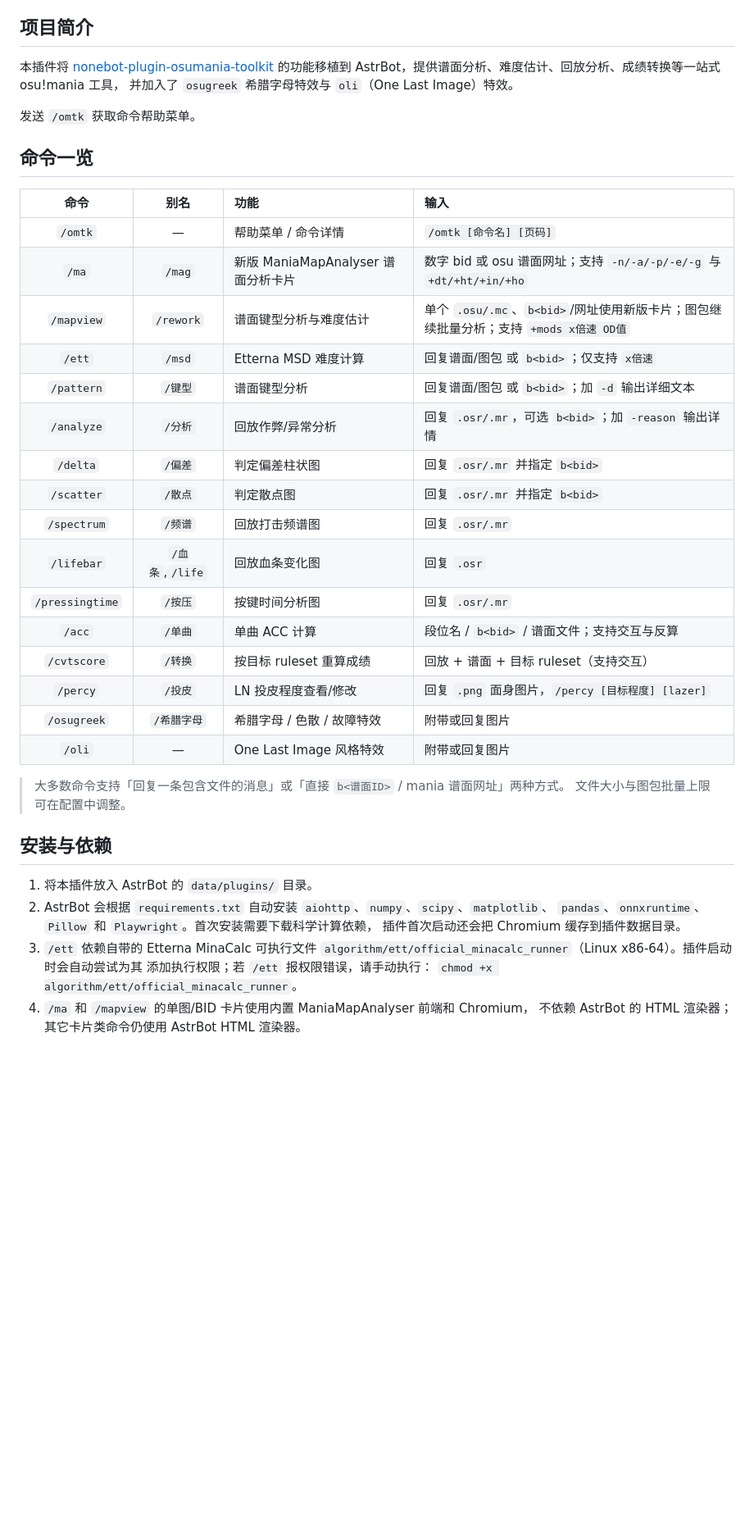
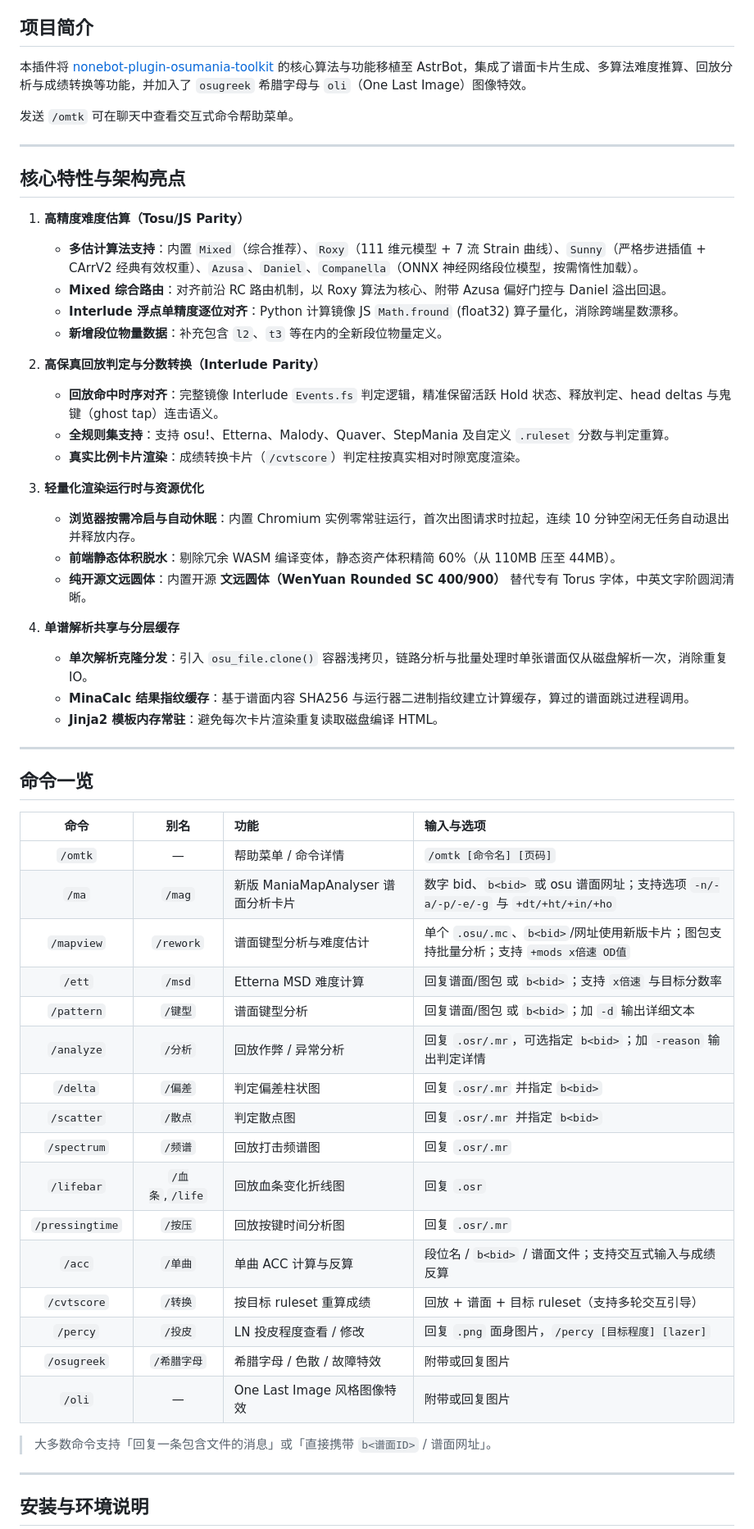
Before and after one commit to ZHAO20060708/astrbot_plugin_osumania_toolkit, a Markdown page: README.md, the part around one of its changes. Shown at 82% size. GitHub-like rendering; blank space fills up the shorter version.

```diff
--- a/README.md
+++ b/README.md
@@ -4,46 +4,61 @@
 
 ## 项目简介
 
-本插件将 [nonebot-plugin-osumania-toolkit](https://github.com/LeoBlackMT/nonebot-plugin-osumania-toolkit)
-的功能移植到 AstrBot，提供谱面分析、难度估计、回放分析、成绩转换等一站式 osu!mania 工具，
-并加入了 `osugreek` 希腊字母特效与 `oli`（One Last Image）特效。
+本插件将 [nonebot-plugin-osumania-toolkit](https://github.com/LeoBlackMT/nonebot-plugin-osumania-toolkit) 的核心算法与功能移植至 AstrBot，集成了谱面卡片生成、多算法难度推算、回放分析与成绩转换等功能，并加入了 `osugreek` 希腊字母与 `oli`（One Last Image）图像特效。
 
-发送 `/omtk` 获取命令帮助菜单。
+发送 `/omtk` 可在聊天中查看交互式命令帮助菜单。
+
+---
+
+## 核心特性与架构亮点
+
+1. **高精度难度估算（Tosu/JS Parity）**
+   * **多估计算法支持**：内置 `Mixed`（综合推荐）、`Roxy`（111 维元模型 + 7 流 Strain 曲线）、`Sunny`（严格步进插值 + CArrV2 经典有效权重）、`Azusa`、`Daniel`、`Companella`（ONNX 神经网络段位模型，按需惰性加载）。
+   * **Mixed 综合路由**：对齐前沿 RC 路由机制，以 Roxy 算法为核心、附带 Azusa 偏好门控与 Daniel 溢出回退。
+   * **Interlude 浮点单精度逐位对齐**：Python 计算镜像 JS `Math.fround` (float32) 算子量化，消除跨端星数漂移。
+   * **新增段位物量数据**：补充包含 `l2`、`t3` 等在内的全新段位物量定义。
+
+2. **高保真回放判定与分数转换（Interlude Parity）**
+   * **回放命中时序对齐**：完整镜像 Interlude `Events.fs` 判定逻辑，精准保留活跃 Hold 状态、释放判定、head deltas 与鬼键（ghost tap）连击语义。
+   * **全规则集支持**：支持 osu!、Etterna、Malody、Quaver、StepMania 及自定义 `.ruleset` 分数与判定重算。
+   * **真实比例卡片渲染**：成绩转换卡片（`/cvtscore`）判定柱按真实相对时隙宽度渲染。
+
+3. **轻量化渲染运行时与资源优化**
+   * **浏览器按需冷启与自动休眠**：内置 Chromium 实例零常驻运行，首次出图请求时拉起，连续 10 分钟空闲无任务自动退出并释放内存。
+   * **前端静态体积脱水**：剔除冗余 WASM 编译变体，静态资产体积精简 60%（从 110MB 压至 44MB）。
+   * **纯开源文远圆体**：内置开源 **文远圆体（WenYuan Rounded SC 400/900）** 替代专有 Torus 字体，中英文字阶圆润清晰。
+
+4. **单谱解析共享与分层缓存**
+   * **单次解析克隆分发**：引入 `osu_file.clone()` 容器浅拷贝，链路分析与批量处理时单张谱面仅从磁盘解析一次，消除重复 IO。
+   * **MinaCalc 结果指纹缓存**：基于谱面内容 SHA256 与运行器二进制指纹建立计算缓存，算过的谱面跳过进程调用。
+   * **Jinja2 模板内存常驻**：避免每次卡片渲染重复读取磁盘编译 HTML。
+
+---
 
 ## 命令一览
 
-| 命令 | 别名 | 功能 | 输入 |
+| 命令 | 别名 | 功能 | 输入与选项 |
 |:----:|:----:|:----|:----|
 | `/omtk` | — | 帮助菜单 / 命令详情 | `/omtk [命令名] [页码]` |
-| `/ma` | `/mag` | 新版 ManiaMapAnalyser 谱面分析卡片 | 数字 bid 或 osu 谱面网址；支持 `-n/-a/-p/-e/-g` 与 `+dt/+ht/+in/+ho` |
-| `/mapview` | `/rework` | 谱面键型分析与难度估计 | 单个 `.osu/.mc`、`b<bid>`/网址使用新版卡片；图包继续批量分析；支持 `+mods x倍速 OD值` |
-| `/ett` | `/msd` | Etterna MSD 难度计算 | 回复谱面/图包 或 `b<bid>`；仅支持 `x倍速` |
+| `/ma` | `/mag` | 新版 ManiaMapAnalyser 谱面分析卡片 | 数字 bid、`b<bid>` 或 osu 谱面网址；支持选项 `-n/-a/-p/-e/-g` 与 `+dt/+ht/+in/+ho` |
+| `/mapview` | `/rework` | 谱面键型分析与难度估计 | 单个 `.osu/.mc`、`b<bid>`/网址使用新版卡片；图包支持批量分析；支持 `+mods x倍速 OD值` |
+| `/ett` | `/msd` | Etterna MSD 难度计算 | 回复谱面/图包 或 `b<bid>`；支持 `x倍速` 与目标分数率 |
 | `/pattern` | `/键型` | 谱面键型分析 | 回复谱面/图包 或 `b<bid>`；加 `-d` 输出详细文本 |
-| `/analyze` | `/分析` | 回放作弊/异常分析 | 回复 `.osr/.mr`，可选 `b<bid>`；加 `-reason` 输出详情 |
+| `/analyze` | `/分析` | 回放作弊 / 异常分析 | 回复 `.osr/.mr`，可选指定 `b<bid>`；加 `-reason` 输出判定详情 |
 | `/delta` | `/偏差` | 判定偏差柱状图 | 回复 `.osr/.mr` 并指定 `b<bid>` |
 | `/scatter` | `/散点` | 判定散点图 | 回复 `.osr/.mr` 并指定 `b<bid>` |
 | `/spectrum` | `/频谱` | 回放打击频谱图 | 回复 `.osr/.mr` |
-| `/lifebar` | `/血条`,`/life` | 回放血条变化图 | 回复 `.osr` |
-| `/pressingtime` | `/按压` | 按键时间分析图 | 回复 `.osr/.mr` |
-| `/acc` | `/单曲` | 单曲 ACC 计算 | 段位名 / `b<bid>` / 谱面文件；支持交互与反算 |
-| `/cvtscore` | `/转换` | 按目标 ruleset 重算成绩 | 回放 + 谱面 + 目标 ruleset（支持交互） |
-| `/percy` | `/投皮` | LN 投皮程度查看/修改 | 回复 `.png` 面身图片，`/percy [目标程度] [lazer]` |
+| `/lifebar` | `/血条`,`/life` | 回放血条变化折线图 | 回复 `.osr` |
+| `/pressingtime` | `/按压` | 回放按键时间分析图 | 回复 `.osr/.mr` |
+| `/acc` | `/单曲` | 单曲 ACC 计算与反算 | 段位名 / `b<bid>` / 谱面文件；支持交互式输入与成绩反算 |
+| `/cvtscore` | `/转换` | 按目标 ruleset 重算成绩 | 回放 + 谱面 + 目标 ruleset（支持多轮交互引导） |
+| `/percy` | `/投皮` | LN 投皮程度查看 / 修改 | 回复 `.png` 面身图片，`/percy [目标程度] [lazer]` |
 | `/osugreek` | `/希腊字母` | 希腊字母 / 色散 / 故障特效 | 附带或回复图片 |
-| `/oli` | — | One Last Image 风格特效 | 附带或回复图片 |
+| `/oli` | — | One Last Image 风格图像特效 | 附带或回复图片 |
 
-> 大多数命令支持「回复一条包含文件的消息」或「直接 `b<谱面ID>` / mania 谱面网址」两种方式。
-> 文件大小与图包批量上限可在配置中调整。
+> 大多数命令支持「回复一条包含文件的消息」或「直接携带 `b<谱面ID>` / 谱面网址」。
 
-## 安装与依赖
+---
 
-1. 将本插件放入 AstrBot 的 `data/plugins/` 目录。
-2. AstrBot 会根据 `requirements.txt` 自动安装 `aiohttp`、`numpy`、`scipy`、`matplotlib`、
-   `pandas`、`onnxruntime`、`Pillow` 和 `Playwright`。首次安装需要下载科学计算依赖，
-   插件首次启动还会把 Chromium 缓存到插件数据目录。
-3. `/ett` 依赖自带的 Etterna MinaCalc 可执行文件
-   `algorithm/ett/official_minacalc_runner`（Linux x86-64）。插件启动时会自动尝试为其
-   添加执行权限；若 `/ett` 报权限错误，请手动执行：
-   `chmod +x algorithm/ett/official_minacalc_runner`。
-4. `/ma` 和 `/mapview` 的单图/BID 卡片使用内置 ManiaMapAnalyser 前端和 Chromium，
-   不依赖 AstrBot 的 HTML 渲染器；其它卡片类命令仍使用 AstrBot HTML 渲染器。
+## 安装与环境说明
 
```
Also changed, not shown: other parts of README.md (+35 -35 lines).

__WHAT YOU SHOULD DO__
I need the number of lines in the entries that include "本插件将"; please give that number and nothing else.

__SOLUTION__
2